The marked operations must be provided as direct arguments. They cannot first be assigned to a variable, and later provided as an argument. For example, DataFrame[User.age in {17, 18}] is valid, but defining x = User.age in {17, 18} and then running DataFrame[x] is not valid. The reason for this is that Python does not allow overriding these operations. However, Chalk’s aim is to allow developers to inspect and support natural Python syntax. To that end, Chalk parses the AST to override these operations, with the restriction that they are provided as arguments directly.

Composing Filters

To filter on multiple columns, separate your filters by a comma:

df[User.age > 21, == ""]

Alternatively, use the and keyword between filters:

df[User.age > 21 and == ""]

Similarly, you can perform or queries with Python’s or keyword:

df[User.age > 21 or == ""]

All of these can be composed:

  User.age > 21 and ( == "" or
    User.full_name is None

Composing projections and filters

Filtering may be combined with projection. For example, you can select all the values for where the user is at least 21 years old as follows:

df: DataFrame[,, User.age]
projected = df[, User.age > 21]
# type(projected) == DataFrame[]

If you’d like to filter on a value and also return the value, you need to explicitly select it. You can amend the above example to include the User.age feature like so:

df: DataFrame[,, User.age]
projected = df[, User.age, User.age > 21]
# type(projected) == DataFrame[, User.age]

Performance (Vectorization, Laziness)

Chalk’s DataFrame is designed to support efficient operations across a variety of underlying data sources. DataFrame vectorizes scalar operations on data that is kept resident in memory. Chalk calls operations on data that is loaded into memory “strict execution”.

In coordination with Chalk’s Execution Engine, DataFrame is capable of pushing down filtering, projection, and aggregation operations to underlying data sources. Chalk calls this style of execution “lazy execution”.

Suppose that we use a DataFrame to query a SQL source:

def get_return_count(
    transfers: User.transfers[Transfer.status == "returned", after(days_ago=60)]
) -> User.returned_transactions_last_60:
    return transfers.count()

This ultimately results in (approximately) the following SQL query being executed:

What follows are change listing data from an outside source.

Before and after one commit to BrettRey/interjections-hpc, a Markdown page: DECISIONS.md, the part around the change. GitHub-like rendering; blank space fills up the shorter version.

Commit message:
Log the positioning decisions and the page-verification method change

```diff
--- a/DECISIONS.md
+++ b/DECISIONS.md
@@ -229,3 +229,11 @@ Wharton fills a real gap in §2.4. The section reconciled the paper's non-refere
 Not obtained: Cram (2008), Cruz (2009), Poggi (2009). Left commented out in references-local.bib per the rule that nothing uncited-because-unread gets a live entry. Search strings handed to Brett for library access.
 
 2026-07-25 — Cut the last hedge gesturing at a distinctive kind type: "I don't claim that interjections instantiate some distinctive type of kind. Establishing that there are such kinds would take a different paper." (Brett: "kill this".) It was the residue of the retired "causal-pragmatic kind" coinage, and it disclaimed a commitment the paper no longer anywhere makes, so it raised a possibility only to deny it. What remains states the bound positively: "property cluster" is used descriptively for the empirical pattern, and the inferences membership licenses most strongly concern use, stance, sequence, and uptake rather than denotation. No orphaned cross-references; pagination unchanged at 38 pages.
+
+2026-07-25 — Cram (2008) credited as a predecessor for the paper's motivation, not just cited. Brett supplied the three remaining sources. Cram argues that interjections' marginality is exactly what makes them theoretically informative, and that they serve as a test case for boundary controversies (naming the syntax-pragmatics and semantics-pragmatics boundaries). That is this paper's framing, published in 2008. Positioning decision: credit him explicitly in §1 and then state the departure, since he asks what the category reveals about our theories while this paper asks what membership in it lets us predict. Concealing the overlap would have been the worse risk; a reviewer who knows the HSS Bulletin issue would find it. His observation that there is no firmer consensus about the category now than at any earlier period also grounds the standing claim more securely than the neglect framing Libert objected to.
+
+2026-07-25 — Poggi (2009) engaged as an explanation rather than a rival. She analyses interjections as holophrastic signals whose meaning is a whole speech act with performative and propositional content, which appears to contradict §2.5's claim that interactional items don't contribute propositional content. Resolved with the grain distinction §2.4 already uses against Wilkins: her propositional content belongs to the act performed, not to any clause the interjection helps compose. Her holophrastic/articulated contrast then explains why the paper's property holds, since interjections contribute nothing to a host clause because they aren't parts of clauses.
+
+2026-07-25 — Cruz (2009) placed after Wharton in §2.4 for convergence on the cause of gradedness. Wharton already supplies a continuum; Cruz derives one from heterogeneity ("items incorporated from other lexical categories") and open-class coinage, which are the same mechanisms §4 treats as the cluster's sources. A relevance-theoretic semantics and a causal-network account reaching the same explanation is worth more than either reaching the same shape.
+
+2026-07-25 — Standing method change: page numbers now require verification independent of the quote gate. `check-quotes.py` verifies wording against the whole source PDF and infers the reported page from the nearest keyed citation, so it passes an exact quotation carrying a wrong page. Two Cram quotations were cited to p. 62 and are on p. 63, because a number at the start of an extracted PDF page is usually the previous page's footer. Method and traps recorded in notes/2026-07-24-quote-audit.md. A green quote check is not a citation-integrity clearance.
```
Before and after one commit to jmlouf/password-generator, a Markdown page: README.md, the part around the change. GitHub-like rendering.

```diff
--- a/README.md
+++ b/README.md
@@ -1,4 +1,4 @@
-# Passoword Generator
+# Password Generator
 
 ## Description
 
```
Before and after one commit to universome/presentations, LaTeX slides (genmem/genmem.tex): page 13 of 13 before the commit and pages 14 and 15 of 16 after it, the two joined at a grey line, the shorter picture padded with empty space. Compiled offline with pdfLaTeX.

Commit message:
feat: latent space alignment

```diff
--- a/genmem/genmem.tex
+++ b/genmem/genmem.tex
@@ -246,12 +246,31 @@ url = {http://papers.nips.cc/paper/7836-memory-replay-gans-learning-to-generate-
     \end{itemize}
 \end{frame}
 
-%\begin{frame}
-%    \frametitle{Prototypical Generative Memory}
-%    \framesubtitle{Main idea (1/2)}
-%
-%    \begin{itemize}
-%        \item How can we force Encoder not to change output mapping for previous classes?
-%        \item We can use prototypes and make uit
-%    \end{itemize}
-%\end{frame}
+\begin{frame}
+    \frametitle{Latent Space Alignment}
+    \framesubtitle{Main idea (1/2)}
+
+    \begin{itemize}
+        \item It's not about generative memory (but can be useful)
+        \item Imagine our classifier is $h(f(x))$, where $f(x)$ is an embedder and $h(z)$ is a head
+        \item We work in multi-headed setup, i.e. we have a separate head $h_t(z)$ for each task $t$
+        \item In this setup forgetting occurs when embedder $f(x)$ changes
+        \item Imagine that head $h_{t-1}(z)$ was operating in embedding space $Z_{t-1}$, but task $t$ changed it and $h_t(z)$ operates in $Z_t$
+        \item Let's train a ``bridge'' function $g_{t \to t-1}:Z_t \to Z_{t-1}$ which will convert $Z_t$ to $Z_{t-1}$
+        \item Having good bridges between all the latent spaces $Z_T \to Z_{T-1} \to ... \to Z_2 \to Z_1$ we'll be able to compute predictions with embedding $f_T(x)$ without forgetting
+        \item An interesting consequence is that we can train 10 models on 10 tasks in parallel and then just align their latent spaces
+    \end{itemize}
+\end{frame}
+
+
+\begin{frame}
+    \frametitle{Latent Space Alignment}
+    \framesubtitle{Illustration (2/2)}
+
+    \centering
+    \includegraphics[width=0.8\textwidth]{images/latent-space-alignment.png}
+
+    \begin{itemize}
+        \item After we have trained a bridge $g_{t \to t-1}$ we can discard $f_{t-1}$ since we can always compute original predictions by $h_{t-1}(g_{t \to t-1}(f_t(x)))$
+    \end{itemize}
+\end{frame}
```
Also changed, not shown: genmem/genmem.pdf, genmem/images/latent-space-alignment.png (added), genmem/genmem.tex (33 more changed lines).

SELECT COUNT(*) from transfers
WHERE status = 'returned' and
transfers.ts > current_date - interval '60' day;

This “push down” mechanism in lazy computation helps make computationally expensive operations execute quickly, since Chalk only needs to load a single integer from the underlying data source, instead of potentially all Transfer rows.